As evidenced by the recent showing at Utah’s bi-annual Outdoor Retailer show, outdoor apparel makers are making confident strides toward creating products that don’t make you look like some neon-clad adventurer without sacrificing any of the core advantages of wearing their brand. Apparel, in other words, that lets you benefit from the waterproof/breathable technologies and smart insulation solutions suited to combat the harsh environs of the backcountry—yet still appear fashion-forward enough to wear in any city throughout the world. It’s an encouraging trend. But a few outdoor brands have been doing this for years. Four of the very best are below.
This manufacturer, based in Portland, Oregon, makes some truly striking, high-quality clothes, which can fashionably handle all the elements of travel. Think stylish bike-commute pants, jackets that shed rain but never leave you clammy, travel-ready dresses and shirts, and host of thoughtfully designs accessories. Their attention to detail is nonpareil, from heather-brushed fabrics to the use of recycled down in their insulated pieces. But Nau is much more than one of the best tech-savvy apparel-makers out there. They’re also deeply committed to sustainability, as evidenced by their use of recycled materials and their Partners for Change program, which donates two percent of all sales to one of five NGOs.
Key Pieces: Men’s weatherproof Hokkaido Blazer ($475) and the woman’s weather-resistant, tailored Tech-Nique Dress ($200, pictured above).
See Also: Toad & Co
Self-described as products designed for “life in motion” Veilance grew out of the Arc’Teryx brand, one of the most revered outdoor gear makers around. They leverage the same high-tech fabrics like Gore-Tex pro waterproof/breathable technology, but with more fashion-forward, metro-sexual designs. Though their prices aren’t cheap—the least expensive jacket runs $995, the contemporary designs and the brand’s long-established reputation for years of durable use make buying one of their products more of an investment than a whim purchase. And sorry, ladies. Right now they only have men’s clothing. But some of the femme Arc’Teryx stuff is pretty righteous.
Key Piece: Field IS Jacket ($1,195, pictured above)
See also: Craghopper
New Zealand-based Icebreaker isn’t the only company that works with merino wool: that itch-free, miracle fabric that keeps you warm when it’s cold (even when the clothes get wet), cools you off when you start to warm up, wicks away your sweat, and—a real coup for travelers—never retains any body odor, even after weeks without washing. But they are one of the best. Their line comes in all shapes and sizes, from base layers to fleeces, and in a variety of thicknesses to accommodate all sorts of temp ranges. New forays into insulated and hybrid layers with polyester speak of the brave New World ahead, but their t-shirts alone should be a standby in your overnight pack.
Key Pieces: The men’s MerinoLOFT Ranger Zip Hood Jacket ($499), and the woman’s Highline 3/4 Jacket ($449, pictured above)

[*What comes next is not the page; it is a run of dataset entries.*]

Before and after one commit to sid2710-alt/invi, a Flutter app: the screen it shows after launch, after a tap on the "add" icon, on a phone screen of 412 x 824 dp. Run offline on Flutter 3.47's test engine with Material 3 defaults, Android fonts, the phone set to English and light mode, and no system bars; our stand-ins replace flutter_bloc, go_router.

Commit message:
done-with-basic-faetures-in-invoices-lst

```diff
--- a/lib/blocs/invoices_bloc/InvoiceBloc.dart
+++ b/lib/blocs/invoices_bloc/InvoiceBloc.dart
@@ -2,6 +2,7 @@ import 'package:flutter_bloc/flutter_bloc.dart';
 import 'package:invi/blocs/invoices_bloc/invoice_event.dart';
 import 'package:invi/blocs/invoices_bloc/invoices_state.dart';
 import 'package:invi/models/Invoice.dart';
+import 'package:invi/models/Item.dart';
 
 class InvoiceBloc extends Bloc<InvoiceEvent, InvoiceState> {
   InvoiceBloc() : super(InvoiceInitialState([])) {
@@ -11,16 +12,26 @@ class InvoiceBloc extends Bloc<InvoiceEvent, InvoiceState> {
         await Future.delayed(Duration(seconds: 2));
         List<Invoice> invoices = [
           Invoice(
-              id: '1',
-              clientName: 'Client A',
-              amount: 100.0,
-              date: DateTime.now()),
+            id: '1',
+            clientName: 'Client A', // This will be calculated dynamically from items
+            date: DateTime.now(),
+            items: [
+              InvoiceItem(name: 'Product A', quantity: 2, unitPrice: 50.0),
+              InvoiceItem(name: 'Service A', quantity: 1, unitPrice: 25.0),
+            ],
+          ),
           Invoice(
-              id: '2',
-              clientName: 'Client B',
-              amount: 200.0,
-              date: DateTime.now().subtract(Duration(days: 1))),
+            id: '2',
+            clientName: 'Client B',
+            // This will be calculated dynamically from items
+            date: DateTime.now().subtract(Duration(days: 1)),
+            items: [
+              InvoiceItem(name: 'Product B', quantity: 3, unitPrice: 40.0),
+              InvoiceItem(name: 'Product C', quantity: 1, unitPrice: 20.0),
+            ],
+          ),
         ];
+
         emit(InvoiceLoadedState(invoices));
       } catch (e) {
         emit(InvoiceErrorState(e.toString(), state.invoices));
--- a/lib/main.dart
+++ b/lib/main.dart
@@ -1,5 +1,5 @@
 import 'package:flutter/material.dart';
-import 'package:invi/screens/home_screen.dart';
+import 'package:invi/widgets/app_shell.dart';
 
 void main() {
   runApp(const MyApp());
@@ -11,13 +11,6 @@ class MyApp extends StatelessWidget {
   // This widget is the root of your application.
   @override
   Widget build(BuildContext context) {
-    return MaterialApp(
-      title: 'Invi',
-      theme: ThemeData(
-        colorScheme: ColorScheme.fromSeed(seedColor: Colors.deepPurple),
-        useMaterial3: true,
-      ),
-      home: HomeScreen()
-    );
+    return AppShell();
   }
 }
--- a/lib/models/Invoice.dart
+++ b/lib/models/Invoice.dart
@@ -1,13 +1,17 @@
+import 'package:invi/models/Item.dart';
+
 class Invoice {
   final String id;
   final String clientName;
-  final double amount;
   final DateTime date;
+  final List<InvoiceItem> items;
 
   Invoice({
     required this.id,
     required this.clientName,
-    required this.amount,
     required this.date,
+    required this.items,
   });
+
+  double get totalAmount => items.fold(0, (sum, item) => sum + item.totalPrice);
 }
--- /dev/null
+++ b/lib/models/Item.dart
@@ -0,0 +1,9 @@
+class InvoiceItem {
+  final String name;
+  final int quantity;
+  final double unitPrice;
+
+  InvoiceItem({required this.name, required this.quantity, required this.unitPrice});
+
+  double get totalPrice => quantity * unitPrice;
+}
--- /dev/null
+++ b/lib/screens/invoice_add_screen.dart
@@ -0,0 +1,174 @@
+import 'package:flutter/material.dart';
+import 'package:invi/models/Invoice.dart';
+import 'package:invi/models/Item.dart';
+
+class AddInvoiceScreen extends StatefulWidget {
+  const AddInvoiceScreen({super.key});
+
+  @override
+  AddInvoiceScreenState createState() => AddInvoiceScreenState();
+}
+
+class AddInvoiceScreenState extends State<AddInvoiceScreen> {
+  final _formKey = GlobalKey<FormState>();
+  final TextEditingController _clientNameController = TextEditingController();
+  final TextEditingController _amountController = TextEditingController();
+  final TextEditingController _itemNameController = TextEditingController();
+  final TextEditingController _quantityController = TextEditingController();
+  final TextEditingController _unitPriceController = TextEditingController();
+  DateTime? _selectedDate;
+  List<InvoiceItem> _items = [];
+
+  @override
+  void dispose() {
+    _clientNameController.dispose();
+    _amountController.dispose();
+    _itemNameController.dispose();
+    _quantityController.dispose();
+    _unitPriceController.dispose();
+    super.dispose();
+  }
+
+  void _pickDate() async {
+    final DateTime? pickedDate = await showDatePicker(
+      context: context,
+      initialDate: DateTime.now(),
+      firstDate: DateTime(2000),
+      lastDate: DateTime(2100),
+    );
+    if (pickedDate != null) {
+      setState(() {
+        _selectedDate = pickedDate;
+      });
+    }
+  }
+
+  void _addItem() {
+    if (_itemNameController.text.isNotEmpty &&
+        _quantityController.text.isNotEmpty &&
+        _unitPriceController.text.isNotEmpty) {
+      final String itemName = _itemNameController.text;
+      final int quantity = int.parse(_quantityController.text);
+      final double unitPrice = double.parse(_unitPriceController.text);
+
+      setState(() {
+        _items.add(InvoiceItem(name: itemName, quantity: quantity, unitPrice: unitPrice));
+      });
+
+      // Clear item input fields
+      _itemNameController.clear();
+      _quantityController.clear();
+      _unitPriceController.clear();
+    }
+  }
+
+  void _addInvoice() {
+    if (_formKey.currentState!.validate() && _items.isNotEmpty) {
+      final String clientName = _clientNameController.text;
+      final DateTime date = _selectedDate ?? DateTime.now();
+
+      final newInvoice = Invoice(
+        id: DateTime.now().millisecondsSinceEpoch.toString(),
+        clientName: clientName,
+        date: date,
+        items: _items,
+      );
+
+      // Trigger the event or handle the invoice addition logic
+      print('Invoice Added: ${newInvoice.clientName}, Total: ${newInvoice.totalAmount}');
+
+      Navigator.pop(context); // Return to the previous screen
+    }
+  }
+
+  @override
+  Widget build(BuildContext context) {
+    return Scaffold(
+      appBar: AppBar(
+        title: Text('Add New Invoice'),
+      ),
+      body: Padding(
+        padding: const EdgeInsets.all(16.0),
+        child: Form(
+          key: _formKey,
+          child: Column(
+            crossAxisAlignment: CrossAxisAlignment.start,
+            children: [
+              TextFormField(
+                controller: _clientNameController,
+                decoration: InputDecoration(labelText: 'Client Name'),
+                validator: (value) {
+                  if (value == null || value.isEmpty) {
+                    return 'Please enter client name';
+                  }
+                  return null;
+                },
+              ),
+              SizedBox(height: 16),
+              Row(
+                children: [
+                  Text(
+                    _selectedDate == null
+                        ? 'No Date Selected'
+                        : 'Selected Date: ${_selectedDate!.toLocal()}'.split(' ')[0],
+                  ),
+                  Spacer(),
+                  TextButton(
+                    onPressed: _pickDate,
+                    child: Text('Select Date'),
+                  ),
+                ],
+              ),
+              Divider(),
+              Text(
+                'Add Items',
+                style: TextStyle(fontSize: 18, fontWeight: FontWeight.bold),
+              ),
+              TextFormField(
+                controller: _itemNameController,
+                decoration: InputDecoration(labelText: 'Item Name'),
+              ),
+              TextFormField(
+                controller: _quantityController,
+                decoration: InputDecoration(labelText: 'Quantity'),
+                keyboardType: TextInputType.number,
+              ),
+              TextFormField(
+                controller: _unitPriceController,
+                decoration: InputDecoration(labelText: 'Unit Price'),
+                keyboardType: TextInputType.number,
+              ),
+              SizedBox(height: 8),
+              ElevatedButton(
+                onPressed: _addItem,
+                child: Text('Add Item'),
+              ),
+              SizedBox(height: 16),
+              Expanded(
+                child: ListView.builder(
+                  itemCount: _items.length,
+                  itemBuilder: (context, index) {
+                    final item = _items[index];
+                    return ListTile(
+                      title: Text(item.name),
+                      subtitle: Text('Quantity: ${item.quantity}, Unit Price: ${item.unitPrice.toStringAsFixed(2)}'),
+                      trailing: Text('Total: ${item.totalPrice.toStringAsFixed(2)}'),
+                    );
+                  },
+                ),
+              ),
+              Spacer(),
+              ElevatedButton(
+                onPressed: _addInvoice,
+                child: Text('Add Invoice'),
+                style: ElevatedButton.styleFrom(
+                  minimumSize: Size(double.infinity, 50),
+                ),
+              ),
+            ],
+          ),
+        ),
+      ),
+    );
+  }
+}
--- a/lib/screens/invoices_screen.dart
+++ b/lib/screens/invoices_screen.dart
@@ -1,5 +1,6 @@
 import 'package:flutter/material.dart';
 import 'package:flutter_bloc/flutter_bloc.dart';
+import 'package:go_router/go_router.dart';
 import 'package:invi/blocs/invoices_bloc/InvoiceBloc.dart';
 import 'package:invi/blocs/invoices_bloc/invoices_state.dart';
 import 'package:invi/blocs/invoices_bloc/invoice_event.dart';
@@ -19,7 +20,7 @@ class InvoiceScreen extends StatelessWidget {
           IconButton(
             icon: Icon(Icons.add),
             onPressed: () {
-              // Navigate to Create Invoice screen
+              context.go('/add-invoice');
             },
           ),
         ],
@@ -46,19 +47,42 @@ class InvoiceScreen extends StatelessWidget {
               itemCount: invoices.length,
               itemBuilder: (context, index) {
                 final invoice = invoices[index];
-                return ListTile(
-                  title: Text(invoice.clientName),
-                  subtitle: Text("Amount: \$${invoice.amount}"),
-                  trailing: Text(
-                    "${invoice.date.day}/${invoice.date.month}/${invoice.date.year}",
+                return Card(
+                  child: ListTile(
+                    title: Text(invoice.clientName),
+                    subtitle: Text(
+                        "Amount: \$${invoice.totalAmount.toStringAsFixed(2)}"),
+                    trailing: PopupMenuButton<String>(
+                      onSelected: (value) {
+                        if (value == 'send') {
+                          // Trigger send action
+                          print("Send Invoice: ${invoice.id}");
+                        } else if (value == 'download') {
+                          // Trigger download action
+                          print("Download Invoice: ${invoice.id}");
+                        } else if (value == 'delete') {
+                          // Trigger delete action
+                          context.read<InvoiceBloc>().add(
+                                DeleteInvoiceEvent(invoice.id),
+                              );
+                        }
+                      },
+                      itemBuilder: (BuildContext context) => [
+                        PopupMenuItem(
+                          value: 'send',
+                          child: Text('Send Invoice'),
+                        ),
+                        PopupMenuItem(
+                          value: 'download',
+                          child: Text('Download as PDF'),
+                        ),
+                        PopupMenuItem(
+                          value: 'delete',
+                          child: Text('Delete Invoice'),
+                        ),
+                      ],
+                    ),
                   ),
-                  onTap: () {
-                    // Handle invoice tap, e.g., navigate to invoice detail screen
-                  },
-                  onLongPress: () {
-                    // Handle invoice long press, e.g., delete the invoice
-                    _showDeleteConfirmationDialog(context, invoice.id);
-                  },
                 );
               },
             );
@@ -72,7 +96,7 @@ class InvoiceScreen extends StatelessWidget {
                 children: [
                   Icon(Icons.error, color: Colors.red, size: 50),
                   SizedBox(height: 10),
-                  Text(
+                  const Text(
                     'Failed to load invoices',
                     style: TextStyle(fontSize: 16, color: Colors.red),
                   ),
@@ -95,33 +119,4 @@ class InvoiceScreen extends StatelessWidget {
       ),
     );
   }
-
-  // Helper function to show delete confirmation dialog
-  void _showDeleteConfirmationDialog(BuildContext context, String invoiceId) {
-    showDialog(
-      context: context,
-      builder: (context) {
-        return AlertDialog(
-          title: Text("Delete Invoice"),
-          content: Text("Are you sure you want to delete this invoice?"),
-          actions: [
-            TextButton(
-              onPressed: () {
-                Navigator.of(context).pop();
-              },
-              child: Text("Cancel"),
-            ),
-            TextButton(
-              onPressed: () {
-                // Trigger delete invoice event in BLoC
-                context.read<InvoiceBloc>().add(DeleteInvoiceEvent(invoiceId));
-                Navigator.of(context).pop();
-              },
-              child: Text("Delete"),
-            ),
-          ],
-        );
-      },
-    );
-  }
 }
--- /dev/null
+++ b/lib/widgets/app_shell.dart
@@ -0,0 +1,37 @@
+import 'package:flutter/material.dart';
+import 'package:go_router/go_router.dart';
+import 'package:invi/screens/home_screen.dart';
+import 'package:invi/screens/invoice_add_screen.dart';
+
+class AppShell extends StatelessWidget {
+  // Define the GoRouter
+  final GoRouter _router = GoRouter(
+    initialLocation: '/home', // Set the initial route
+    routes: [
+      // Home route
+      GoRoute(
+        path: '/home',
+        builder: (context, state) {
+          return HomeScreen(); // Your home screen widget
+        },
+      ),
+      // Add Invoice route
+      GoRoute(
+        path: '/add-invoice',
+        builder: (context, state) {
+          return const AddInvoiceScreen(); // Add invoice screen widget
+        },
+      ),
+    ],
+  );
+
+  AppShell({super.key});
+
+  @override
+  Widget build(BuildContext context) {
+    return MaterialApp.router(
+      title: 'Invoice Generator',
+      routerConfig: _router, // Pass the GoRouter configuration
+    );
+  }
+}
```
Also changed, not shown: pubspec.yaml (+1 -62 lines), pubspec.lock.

See Also: Ibex
This Swedish company—and recent hipster discovery—traces back to 1960, but their icon designs have always been in fashion. With equal emphasis on both function and responsible product creation, they were the first company to initiate a down program that assures no animals were harmed in the sourcing of the feathers used in their insulated products. Unlike the other brans on this list, Fjallraven wears their outdoor influence on their sleeves, from the fox logo to the retro designs of their jackets and packs, often reinforced and waterproofed with wax melted into the fabric.
Key Pieces: The men’s and women’s six-pocket Greenland Jacket ($200; $240, pictured above)
See Also: Khul